## WHAT IS EXPECTED
State only the number of lines below where the word "assets" is found.

## EXERCISE INPUT
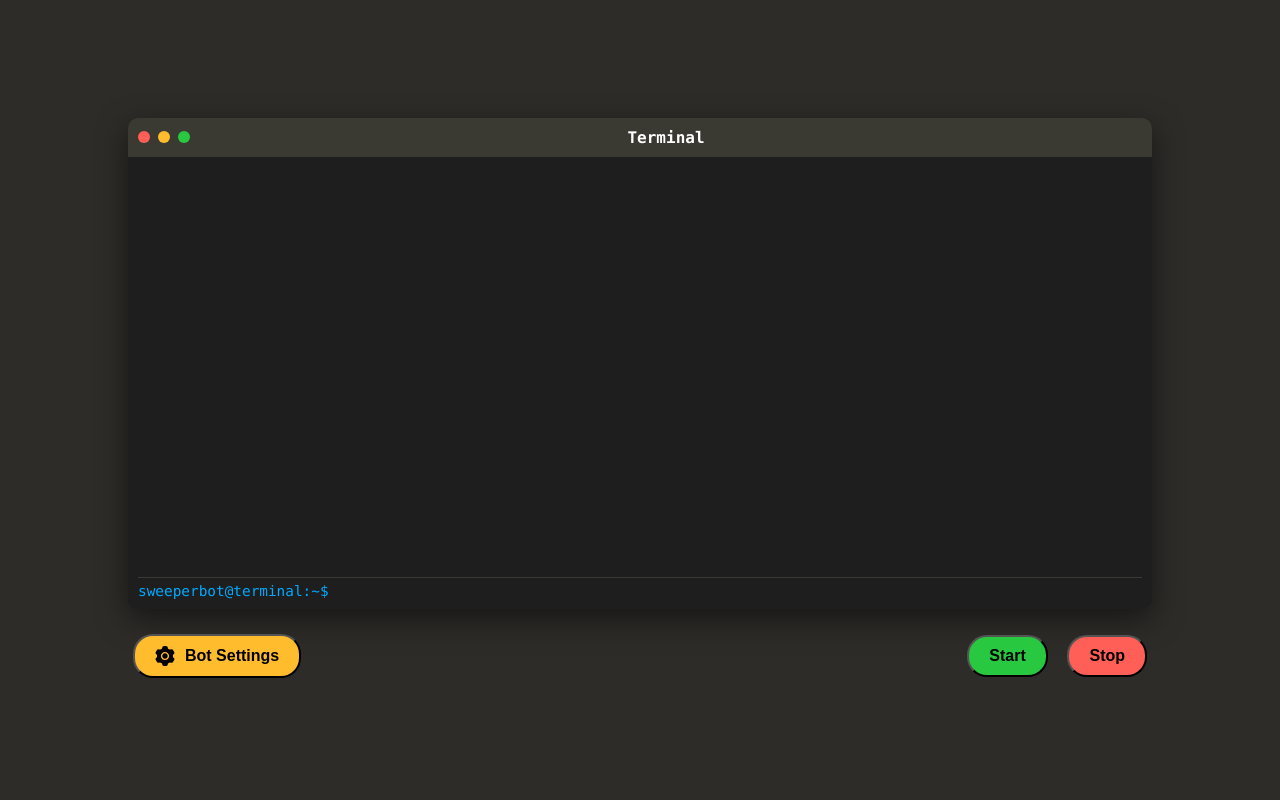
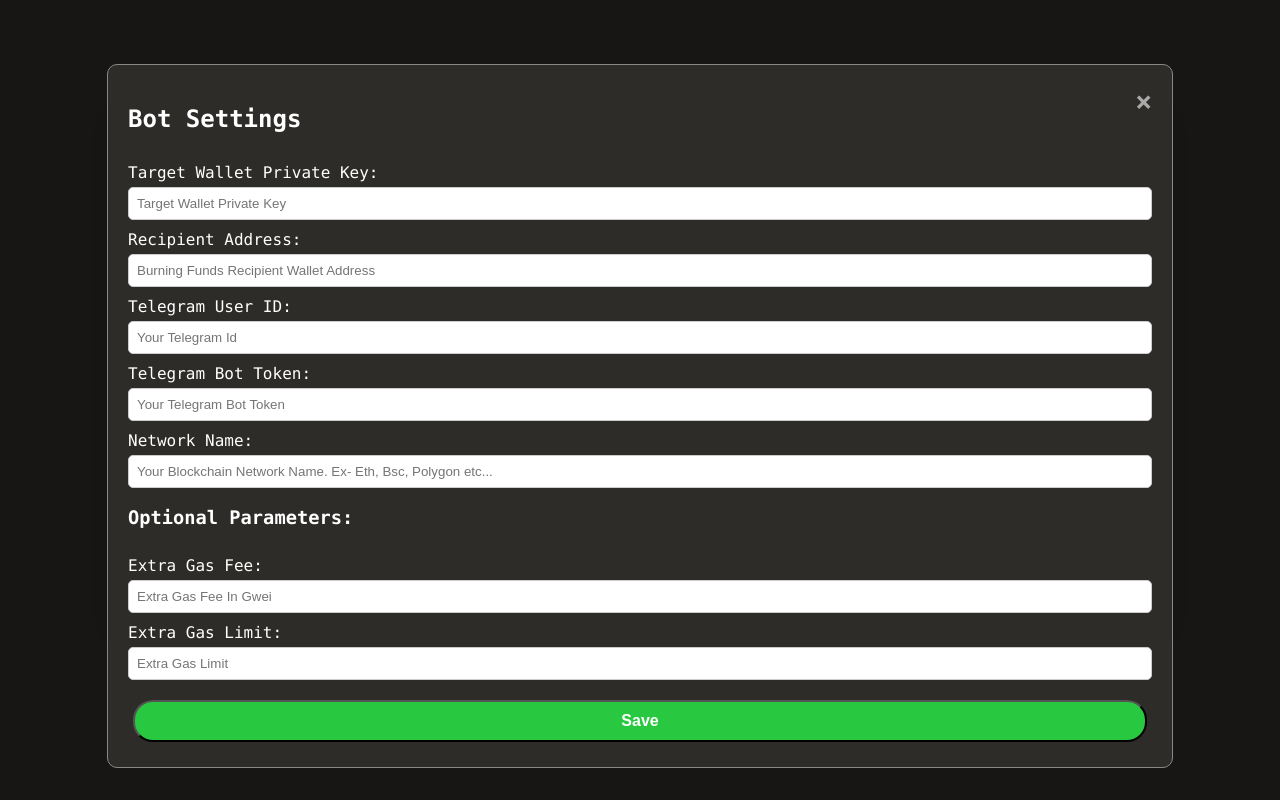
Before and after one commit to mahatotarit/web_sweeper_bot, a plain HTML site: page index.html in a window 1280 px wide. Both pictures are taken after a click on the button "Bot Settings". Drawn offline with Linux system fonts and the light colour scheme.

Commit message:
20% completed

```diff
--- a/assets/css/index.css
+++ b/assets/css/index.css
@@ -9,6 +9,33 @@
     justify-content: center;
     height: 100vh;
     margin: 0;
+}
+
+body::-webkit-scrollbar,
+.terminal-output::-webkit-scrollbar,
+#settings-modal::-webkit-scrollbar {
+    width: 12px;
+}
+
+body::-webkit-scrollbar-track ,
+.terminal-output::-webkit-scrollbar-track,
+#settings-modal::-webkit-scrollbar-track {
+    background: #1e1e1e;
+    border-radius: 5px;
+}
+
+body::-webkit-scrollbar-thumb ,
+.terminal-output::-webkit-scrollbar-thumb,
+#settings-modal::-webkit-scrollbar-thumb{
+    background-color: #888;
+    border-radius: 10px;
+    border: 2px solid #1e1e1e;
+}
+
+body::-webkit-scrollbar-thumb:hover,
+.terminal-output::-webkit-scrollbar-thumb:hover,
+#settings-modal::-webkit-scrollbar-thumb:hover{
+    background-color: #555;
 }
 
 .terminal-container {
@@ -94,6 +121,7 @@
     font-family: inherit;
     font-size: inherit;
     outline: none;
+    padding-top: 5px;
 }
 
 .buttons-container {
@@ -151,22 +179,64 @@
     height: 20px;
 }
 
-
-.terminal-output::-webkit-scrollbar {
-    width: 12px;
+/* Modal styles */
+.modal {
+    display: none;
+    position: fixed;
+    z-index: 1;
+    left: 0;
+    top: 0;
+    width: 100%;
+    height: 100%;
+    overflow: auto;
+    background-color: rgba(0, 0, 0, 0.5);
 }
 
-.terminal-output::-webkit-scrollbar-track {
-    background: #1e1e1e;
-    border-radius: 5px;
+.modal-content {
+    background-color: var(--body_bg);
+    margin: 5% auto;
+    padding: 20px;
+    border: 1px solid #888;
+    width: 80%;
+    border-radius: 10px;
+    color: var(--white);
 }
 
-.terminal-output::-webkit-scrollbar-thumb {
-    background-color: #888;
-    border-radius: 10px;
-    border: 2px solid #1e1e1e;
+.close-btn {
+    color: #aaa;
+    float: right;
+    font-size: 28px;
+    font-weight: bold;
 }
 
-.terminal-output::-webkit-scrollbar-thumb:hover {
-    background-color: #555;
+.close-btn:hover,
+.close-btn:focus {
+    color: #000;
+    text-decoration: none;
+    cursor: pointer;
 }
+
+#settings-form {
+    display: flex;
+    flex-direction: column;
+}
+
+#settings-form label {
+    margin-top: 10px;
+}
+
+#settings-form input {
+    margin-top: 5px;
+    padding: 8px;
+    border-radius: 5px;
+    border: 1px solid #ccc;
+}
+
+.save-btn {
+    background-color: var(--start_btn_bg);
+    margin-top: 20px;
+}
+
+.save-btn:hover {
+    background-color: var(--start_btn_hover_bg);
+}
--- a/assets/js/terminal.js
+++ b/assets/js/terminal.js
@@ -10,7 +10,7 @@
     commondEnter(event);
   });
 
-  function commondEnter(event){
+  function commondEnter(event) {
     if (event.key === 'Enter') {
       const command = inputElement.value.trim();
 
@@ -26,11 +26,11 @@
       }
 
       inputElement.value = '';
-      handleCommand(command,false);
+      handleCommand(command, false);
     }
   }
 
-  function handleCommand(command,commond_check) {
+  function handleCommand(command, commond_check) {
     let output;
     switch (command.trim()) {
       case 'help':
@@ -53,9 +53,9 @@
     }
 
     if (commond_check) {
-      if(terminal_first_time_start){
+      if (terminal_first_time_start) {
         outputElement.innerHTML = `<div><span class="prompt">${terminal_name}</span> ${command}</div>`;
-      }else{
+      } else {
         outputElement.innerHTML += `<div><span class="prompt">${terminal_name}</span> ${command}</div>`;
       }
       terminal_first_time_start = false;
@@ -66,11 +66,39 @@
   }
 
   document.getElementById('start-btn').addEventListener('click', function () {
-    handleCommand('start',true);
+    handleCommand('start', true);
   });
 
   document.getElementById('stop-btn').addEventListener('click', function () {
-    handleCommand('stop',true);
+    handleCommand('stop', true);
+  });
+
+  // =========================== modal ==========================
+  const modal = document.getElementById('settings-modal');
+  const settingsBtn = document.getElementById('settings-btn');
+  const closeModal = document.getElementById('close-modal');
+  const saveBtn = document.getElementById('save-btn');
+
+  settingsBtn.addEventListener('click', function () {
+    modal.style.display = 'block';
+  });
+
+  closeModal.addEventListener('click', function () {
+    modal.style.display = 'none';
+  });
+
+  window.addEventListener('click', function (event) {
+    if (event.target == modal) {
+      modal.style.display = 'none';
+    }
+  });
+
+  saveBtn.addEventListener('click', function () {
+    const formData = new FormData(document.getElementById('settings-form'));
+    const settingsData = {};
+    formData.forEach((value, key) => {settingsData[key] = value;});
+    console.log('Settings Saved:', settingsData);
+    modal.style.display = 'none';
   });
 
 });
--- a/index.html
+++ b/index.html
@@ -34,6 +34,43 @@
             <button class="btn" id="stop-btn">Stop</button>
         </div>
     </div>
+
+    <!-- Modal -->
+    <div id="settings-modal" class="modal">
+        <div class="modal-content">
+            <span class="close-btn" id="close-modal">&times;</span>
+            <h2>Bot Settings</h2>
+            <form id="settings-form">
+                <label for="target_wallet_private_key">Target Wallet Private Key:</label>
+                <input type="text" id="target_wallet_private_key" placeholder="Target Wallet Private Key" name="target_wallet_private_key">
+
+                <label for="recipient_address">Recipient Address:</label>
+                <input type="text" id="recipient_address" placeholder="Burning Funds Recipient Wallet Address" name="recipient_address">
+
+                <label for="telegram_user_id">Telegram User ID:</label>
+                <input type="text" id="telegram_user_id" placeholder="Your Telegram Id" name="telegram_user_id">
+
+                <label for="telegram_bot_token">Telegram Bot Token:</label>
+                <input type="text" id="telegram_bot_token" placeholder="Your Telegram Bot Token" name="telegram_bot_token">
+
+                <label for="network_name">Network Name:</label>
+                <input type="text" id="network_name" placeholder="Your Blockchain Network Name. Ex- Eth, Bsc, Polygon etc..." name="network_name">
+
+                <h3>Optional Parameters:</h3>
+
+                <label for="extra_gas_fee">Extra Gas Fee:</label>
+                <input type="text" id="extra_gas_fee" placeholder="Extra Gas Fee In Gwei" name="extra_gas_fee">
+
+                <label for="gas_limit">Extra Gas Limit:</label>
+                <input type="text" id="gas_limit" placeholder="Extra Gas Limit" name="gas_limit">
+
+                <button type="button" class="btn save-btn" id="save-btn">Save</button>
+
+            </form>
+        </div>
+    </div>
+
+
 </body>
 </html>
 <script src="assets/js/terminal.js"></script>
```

## YOUR SOLUTION
5